which is visiting Bay Area ports through early July.
calls for a change in plan! If I can cover the four or five miles to
the other side of Winter Island I might be able to position myself to
get some pretty good pictures, but now I have to consider the return
trip to the boat ramp. By the time I start back I will be driving
straight into the afternoon winds. This will offer me quite a
challenge as the winds could be very strong by that time. It only take
me a moment to throw caution to the wind, and chase after Lynx.
got a good breeze at my back, blowing at 15 knots or so, and the tide
is slack. I estimate I will make Point San Joaquin on the north end of
Winter Island in 40 to 50 minutes. Lynx comes out from behind the
islands into full view, she sails into the Sacramento, then turns 180
degrees near Chain Island, returns into Broad Slough, and back toward
Antioch. I continue my pursuit on the hope that I will be able to

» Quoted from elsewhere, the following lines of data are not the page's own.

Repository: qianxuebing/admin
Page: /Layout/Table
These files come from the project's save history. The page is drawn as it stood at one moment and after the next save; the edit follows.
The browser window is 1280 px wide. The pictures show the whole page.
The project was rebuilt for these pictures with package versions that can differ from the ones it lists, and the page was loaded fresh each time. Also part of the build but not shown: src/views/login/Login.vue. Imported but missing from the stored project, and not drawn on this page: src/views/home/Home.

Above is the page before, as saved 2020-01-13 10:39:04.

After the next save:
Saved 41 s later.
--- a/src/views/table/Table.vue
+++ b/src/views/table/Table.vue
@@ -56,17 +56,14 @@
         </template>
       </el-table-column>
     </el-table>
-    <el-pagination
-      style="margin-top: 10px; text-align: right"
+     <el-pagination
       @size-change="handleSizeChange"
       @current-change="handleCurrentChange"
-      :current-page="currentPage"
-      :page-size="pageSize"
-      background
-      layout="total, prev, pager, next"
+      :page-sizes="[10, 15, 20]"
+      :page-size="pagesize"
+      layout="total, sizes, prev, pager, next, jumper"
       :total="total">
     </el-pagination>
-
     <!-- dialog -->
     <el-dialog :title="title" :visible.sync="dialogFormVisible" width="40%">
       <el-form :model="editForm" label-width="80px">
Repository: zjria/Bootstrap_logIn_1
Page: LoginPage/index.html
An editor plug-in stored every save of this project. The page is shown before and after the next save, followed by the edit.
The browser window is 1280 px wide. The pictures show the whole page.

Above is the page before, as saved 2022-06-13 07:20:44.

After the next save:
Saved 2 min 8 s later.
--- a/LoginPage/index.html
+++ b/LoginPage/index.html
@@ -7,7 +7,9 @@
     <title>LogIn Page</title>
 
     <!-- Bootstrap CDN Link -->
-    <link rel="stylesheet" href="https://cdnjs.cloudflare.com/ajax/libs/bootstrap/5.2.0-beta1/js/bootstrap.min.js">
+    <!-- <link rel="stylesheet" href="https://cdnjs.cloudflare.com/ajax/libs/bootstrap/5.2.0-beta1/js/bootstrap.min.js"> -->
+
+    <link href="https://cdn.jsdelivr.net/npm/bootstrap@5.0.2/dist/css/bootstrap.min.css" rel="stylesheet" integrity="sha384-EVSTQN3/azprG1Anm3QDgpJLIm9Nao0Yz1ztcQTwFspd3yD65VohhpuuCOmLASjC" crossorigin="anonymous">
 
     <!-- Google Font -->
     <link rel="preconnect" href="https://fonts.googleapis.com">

catch her and find a good position for pictures. My best guess is that
she is on an excursion cruise.
my experience, cruises of this sort run two to three hours; I expect
that Lynx will do another 180 degree turnabout near the Antioch
shoreline, and retrace her course to Chain Island and return once
Point San Joaquin and turn South following Lynx into Broad Slough; she
is now about a mile ahead of me. I continue into the slough holding
close to the Eastern shore of Winter Island. Lynx behaves just as
expected, she turns at
and is now headed back in my direction. I continue toward her. As she
nears, I heave to, the wind gently carries me toward the Lynx's
course, and I'm able to snap many of pictures on the hope that one or
two will be worthwhile. I catch her coming and going, but at her
closest point she's too close.
recover from heave to to follow Lynx to the north for a while.
I plan on positioning myself a bit better for her return so that I
don't get too close
for good pictures. Disproving the adage "you can't teach an old dog
new tricks" is found in the broadside photo of Lynx as she passed
inbound for Antioch . . . I CAN learn from my blunders.
had come to leave Lynx behind; to call it a day, and head back toward
the Pittsburg ramp. At the South end of Winter Island I turned into
the Stockton shipping channel that shortcuts the natural course of the
San Joaquin River. Just around Point Beenar I am greeted to 25-30 knot
blow coming up the channel from the west. During my photo session
Winter Island had offered some protection, but now I was exposed to
the full strength of the afternoon winds.
cut a series of tacks down the channel, I was able to make good
headway. Both shorelines that define this channel are low in elevation
and have few structures along its two miles length. This means that
the winds blow unrestricted and consistent. It has been my experience
that the apparent wind direction is frequently changing along
shorelines with hills, tall trees and/or buildings. This can make it
difficult to hold a constant tack from one shore to the other, and
make it difficult to make reasonable headway in a windward direction.
determined to my satisfaction that I could make the ramp in a little
over an hour if I continued my tacks. But I didn't want to work that
hard this late in the day. In addition to the winds, the surf was up
as well . . . I was dealing with wind-driven swell of two to three
feet. As much fun as this was, I fired up my motor and pointed into
the waves, making the ramp in about 15 minutes. As I approached the
marina I found several Personal Water Craft taking advantage of the
swell in the channel. Conditions that would bring some of us in seem
to be ideal for others.
Lazy Ka hauled out and secured for the road, I drove over to Antioch
for one more up-close look at the Lynx. When I arrived I found her
young crew making her secure for the evening. Though not open to the
public she was attracting plenty of attention from folks who were
coming and gong to Humphrey's Restaurant . . . named after the migrant
whale that entered San Francisco Bay and swam up the Sacramento River
to Rio Vista in 1985. I spoke to one of the senior crew members who
said he enjoyed the Potter pursuit. He made points with other crew
because he knew what a West Wight Potter is!